Monday, October 05, 2009

Street-Level Campaigning

It may seem strange to most except Daniel Hannan that there is a huge debate raging in the US about free health care. The anti campaign is talking about this as if it will bring on the end of civilisation, it is talked of as a threat to civil liberty. Obama is of course leading the campaign for free health care and it is an uphill struggle all the way. The communication strategy, as would be expected, is multi-layered including appearances on every primetime television channel (except Fox of course). But the most interesting is conducted beneath the media radar and is at the ground level. The communication is from members of his movement, or so we are told, people like Nicola Aro. The email via the community begins with the campaign message "I was lucky enough to be one of the thousands of people who heard President Obama speak about health reform recently at the University of Maryland. As he told the fired up crowd, "Change starts with people -- especially young people -- who are determined to take this nation's destiny into their own hands.""; it then moves on to ask for volunteers to support the campaign and lobby their representative. The Campus Phone Booth idea is about people calling other people and getting them to do the lobbying for them.

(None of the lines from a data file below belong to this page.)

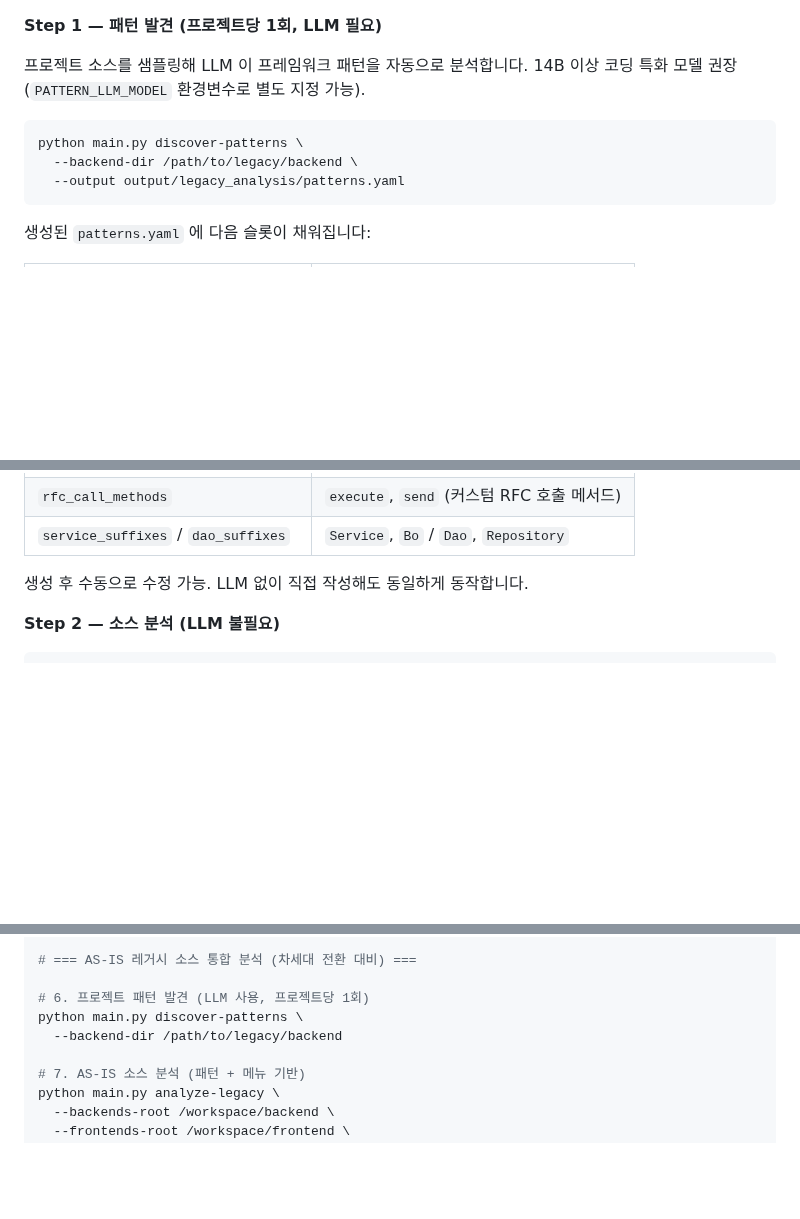
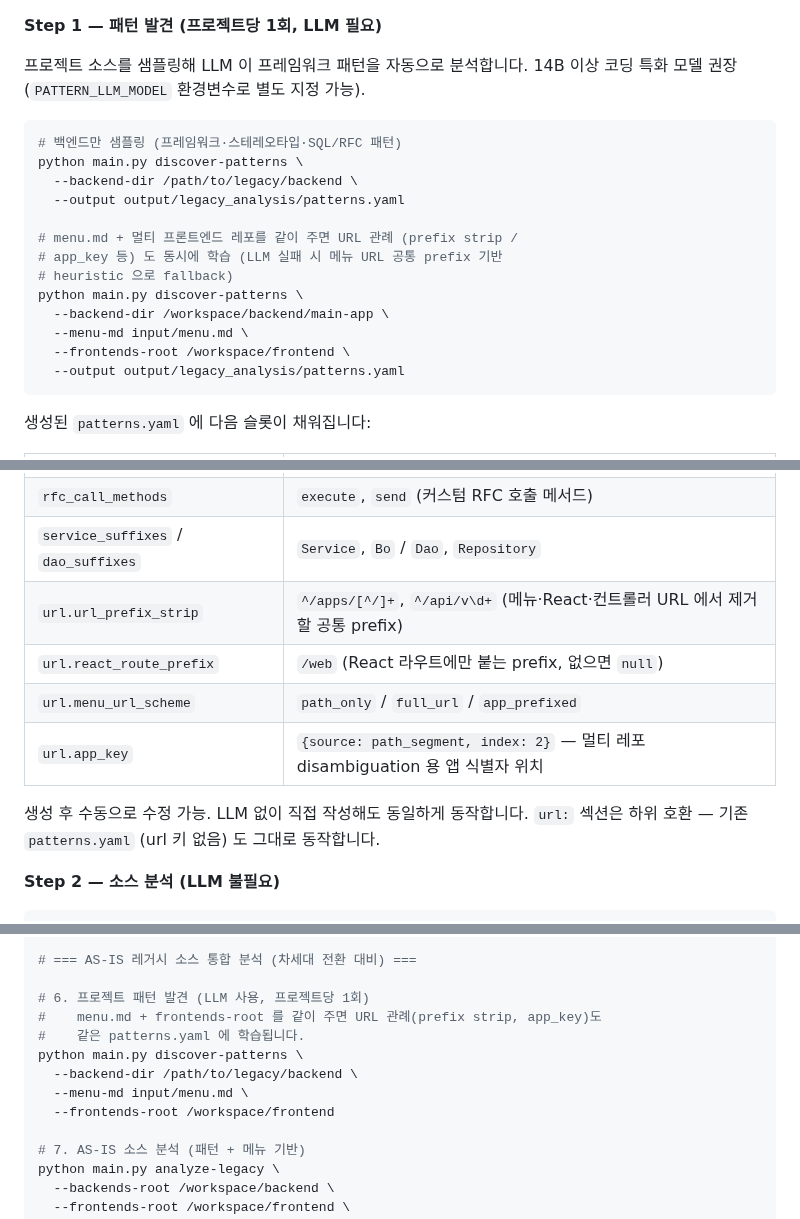
Before and after one commit to mose09/convert, a Markdown page: README.md, 3 parts joined by grey strips. Rendered like a GitHub page; blank space fills up the shorter version.

Commit message:
docs(readme): document discover-patterns --menu-md / --frontends-root + url section
LLM-learned URL conventions (commit 62f4d59) 가 추가됐는데 README 에
반영이 빠져 있었다. Step 1 의 discover-patterns 호출 예시에 menu.md +
frontends-root 조합을 추가하고, patterns.yaml 슬롯 표에 `url.*` 4개
항목 (`url_prefix_strip`, `react_route_prefix`, `menu_url_scheme`,
`app_key`) 과 하위 호환 안내를 덧붙였다. 워크플로우 7단계 예시에도
동일 호출을 반영.

````diff
--- a/README.md
+++ b/README.md
@@ -339,8 +339,18 @@ Java/Spring/Vert.x/**Nexcore** + MyBatis/**iBatis** + React/**Polymer** + 메뉴
 14B 이상 코딩 특화 모델 권장 (`PATTERN_LLM_MODEL` 환경변수로 별도 지정 가능).
 
 ```bash
+# 백엔드만 샘플링 (프레임워크·스테레오타입·SQL/RFC 패턴)
 python main.py discover-patterns \
   --backend-dir /path/to/legacy/backend \
+  --output output/legacy_analysis/patterns.yaml
+
+# menu.md + 멀티 프론트엔드 레포를 같이 주면 URL 관례 (prefix strip /
+# app_key 등) 도 동시에 학습 (LLM 실패 시 메뉴 URL 공통 prefix 기반
+# heuristic 으로 fallback)
+python main.py discover-patterns \
+  --backend-dir /workspace/backend/main-app \
+  --menu-md input/menu.md \
+  --frontends-root /workspace/frontend \
   --output output/legacy_analysis/patterns.yaml
 ```
 
@@ -355,8 +365,13 @@ python main.py discover-patterns \
 | `sql_receivers` / `sql_operations` | `sqlMapClientTemplate` / `queryForList` |
 | `rfc_call_methods` | `execute`, `send` (커스텀 RFC 호출 메서드) |
 | `service_suffixes` / `dao_suffixes` | `Service`, `Bo` / `Dao`, `Repository` |
+| `url.url_prefix_strip` | `^/apps/[^/]+`, `^/api/v\d+` (메뉴·React·컨트롤러 URL 에서 제거할 공통 prefix) |
+| `url.react_route_prefix` | `/web` (React 라우트에만 붙는 prefix, 없으면 `null`) |
+| `url.menu_url_scheme` | `path_only` / `full_url` / `app_prefixed` |
+| `url.app_key` | `{source: path_segment, index: 2}` — 멀티 레포 disambiguation 용 앱 식별자 위치 |
 
 생성 후 수동으로 수정 가능. LLM 없이 직접 작성해도 동일하게 동작합니다.
+`url:` 섹션은 하위 호환 — 기존 `patterns.yaml` (url 키 없음) 도 그대로 동작합니다.
 
 **Step 2 — 소스 분석 (LLM 불필요)**
 
@@ -587,8 +602,12 @@ python main.py standardize --schema-md ./output/스키마_enriched.md --query-md
 # === AS-IS 레거시 소스 통합 분석 (차세대 전환 대비) ===
 
 # 6. 프로젝트 패턴 발견 (LLM 사용, 프로젝트당 1회)
+#    menu.md + frontends-root 를 같이 주면 URL 관례(prefix strip, app_key)도
+#    같은 patterns.yaml 에 학습됩니다.
 python main.py discover-patterns \
-  --backend-dir /path/to/legacy/backend
+  --backend-dir /path/to/legacy/backend \
+  --menu-md input/menu.md \
+  --frontends-root /workspace/frontend
 
 # 7. AS-IS 소스 분석 (패턴 + 메뉴 기반)
 python main.py analyze-legacy \
````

Basically it is an attempt to maintain the power of the movement that supported Obama's campaign for the Presidency. More importantly it is about citizen advocacy, people convincing their peers to get involved and back the President's initiative. It is an attempt to counter the public debate that centres on the negatives. It could be a highly persuasive tool if enough students and young people can be mobilised to run a booth and second can then mobilise others to lobby Senators. It is risky, but if it can tap into support for the initiative, and those being asked to give their time believe that they can make a difference by doing so, it could be a highly successful way of putting pressure on Senate.

No comments: